:: TASK ITEM ::
Return every line of the entries that includes the word "pose".

:: PROVIDED RECORDS ::
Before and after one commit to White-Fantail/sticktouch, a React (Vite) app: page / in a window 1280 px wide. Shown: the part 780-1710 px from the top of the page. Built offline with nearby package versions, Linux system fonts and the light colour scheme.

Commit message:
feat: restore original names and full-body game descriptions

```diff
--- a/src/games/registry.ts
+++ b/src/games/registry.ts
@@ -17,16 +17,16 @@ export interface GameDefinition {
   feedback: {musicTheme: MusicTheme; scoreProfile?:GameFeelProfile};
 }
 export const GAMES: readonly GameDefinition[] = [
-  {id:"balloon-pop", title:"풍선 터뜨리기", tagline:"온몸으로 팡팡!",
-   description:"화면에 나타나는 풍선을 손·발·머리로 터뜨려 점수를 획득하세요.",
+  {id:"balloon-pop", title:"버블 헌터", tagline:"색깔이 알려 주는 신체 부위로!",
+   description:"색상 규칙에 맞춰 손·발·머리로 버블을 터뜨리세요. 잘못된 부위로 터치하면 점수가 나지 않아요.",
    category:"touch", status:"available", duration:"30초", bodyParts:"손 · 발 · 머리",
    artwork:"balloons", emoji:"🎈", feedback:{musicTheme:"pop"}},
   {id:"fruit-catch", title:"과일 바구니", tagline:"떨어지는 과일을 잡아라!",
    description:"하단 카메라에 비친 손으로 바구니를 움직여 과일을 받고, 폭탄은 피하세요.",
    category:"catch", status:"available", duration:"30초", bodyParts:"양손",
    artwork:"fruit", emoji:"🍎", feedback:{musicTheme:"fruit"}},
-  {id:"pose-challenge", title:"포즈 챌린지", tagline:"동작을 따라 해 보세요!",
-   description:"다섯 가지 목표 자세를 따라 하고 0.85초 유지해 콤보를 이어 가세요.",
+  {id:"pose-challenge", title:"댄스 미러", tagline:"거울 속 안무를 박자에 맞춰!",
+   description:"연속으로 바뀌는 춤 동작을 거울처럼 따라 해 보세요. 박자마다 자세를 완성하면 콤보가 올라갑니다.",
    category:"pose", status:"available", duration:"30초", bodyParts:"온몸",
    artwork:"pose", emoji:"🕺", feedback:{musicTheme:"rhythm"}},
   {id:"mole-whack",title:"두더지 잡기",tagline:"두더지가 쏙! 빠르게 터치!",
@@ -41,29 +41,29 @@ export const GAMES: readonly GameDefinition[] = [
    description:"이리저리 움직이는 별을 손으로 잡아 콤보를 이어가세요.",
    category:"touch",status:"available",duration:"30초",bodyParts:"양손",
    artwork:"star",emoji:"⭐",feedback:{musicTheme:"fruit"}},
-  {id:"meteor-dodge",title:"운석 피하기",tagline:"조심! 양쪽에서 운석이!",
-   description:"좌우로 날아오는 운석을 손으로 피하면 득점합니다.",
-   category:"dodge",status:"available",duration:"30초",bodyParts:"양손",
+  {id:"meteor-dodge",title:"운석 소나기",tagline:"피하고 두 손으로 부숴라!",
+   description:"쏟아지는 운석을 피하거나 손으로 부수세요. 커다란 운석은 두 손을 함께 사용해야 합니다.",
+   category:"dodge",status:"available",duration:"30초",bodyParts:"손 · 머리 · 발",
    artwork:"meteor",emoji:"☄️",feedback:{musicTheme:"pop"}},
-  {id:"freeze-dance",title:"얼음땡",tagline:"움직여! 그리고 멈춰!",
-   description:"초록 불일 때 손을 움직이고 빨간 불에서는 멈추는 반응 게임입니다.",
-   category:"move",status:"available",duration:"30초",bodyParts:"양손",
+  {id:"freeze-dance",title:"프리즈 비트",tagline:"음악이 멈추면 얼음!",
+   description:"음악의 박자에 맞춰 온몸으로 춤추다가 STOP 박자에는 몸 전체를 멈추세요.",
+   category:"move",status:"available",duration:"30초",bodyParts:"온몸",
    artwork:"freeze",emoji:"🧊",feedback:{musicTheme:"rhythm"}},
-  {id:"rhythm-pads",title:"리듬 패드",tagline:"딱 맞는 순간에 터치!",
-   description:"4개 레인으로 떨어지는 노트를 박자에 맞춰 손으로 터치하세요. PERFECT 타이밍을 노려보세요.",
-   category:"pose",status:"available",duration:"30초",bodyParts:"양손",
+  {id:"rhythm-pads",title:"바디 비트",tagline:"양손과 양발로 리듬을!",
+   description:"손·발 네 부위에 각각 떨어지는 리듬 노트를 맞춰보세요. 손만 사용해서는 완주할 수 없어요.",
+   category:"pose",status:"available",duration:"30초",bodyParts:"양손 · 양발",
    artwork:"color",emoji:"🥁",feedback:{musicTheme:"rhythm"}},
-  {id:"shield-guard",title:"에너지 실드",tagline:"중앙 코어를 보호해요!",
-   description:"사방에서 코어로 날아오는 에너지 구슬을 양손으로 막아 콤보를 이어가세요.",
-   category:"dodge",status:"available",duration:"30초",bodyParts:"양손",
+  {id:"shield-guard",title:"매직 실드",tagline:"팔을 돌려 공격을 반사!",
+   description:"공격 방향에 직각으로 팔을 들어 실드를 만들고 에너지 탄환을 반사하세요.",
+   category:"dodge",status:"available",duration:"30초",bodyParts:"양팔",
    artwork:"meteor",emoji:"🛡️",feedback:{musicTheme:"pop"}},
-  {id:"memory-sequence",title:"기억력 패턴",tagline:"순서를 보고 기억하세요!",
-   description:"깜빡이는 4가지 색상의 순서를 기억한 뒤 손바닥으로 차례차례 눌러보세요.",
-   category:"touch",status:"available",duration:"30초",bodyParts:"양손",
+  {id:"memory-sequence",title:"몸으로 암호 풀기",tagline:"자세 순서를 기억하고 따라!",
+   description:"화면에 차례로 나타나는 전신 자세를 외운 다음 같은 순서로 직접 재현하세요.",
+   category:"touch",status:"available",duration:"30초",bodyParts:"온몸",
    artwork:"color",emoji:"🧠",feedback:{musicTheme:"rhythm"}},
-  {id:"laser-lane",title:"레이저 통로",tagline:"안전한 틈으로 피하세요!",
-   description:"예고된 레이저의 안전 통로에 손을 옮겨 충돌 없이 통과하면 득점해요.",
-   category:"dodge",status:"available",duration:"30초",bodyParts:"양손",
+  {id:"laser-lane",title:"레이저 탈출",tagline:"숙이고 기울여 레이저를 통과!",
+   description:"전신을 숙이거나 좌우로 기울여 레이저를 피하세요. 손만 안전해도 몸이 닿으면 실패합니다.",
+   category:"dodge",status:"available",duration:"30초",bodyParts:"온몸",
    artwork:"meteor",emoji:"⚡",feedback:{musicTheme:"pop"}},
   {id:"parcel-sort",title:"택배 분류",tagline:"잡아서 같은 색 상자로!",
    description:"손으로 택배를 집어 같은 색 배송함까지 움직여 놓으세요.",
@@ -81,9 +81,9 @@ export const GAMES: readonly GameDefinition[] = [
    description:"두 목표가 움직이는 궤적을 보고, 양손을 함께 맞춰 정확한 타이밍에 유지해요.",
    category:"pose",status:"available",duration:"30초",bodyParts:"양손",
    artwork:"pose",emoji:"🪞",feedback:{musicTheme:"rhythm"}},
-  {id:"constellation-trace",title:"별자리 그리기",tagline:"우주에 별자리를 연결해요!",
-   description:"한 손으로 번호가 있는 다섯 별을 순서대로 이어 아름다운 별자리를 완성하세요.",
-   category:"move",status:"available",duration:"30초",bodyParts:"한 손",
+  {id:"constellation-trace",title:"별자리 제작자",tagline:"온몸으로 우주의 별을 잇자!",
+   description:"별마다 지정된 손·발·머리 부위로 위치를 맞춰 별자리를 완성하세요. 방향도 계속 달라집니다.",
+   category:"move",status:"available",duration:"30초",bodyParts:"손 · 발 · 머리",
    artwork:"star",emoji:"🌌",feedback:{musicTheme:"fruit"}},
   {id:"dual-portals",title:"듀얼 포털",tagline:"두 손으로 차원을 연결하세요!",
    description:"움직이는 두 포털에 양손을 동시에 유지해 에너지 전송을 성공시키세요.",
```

:: EXERCISE RESULT ::
-  {id:"pose-challenge", title:"포즈 챌린지", tagline:"동작을 따라 해 보세요!",
+  {id:"pose-challenge", title:"댄스 미러", tagline:"거울 속 안무를 박자에 맞춰!",
    category:"pose", status:"available", duration:"30초", bodyParts:"온몸",
    artwork:"pose", emoji:"🕺", feedback:{musicTheme:"rhythm"}},
-   category:"pose",status:"available",duration:"30초",bodyParts:"양손",
+   category:"pose",status:"available",duration:"30초",bodyParts:"양손 · 양발",
    category:"pose",status:"available",duration:"30초",bodyParts:"양손",
    artwork:"pose",emoji:"🪞",feedback:{musicTheme:"rhythm"}},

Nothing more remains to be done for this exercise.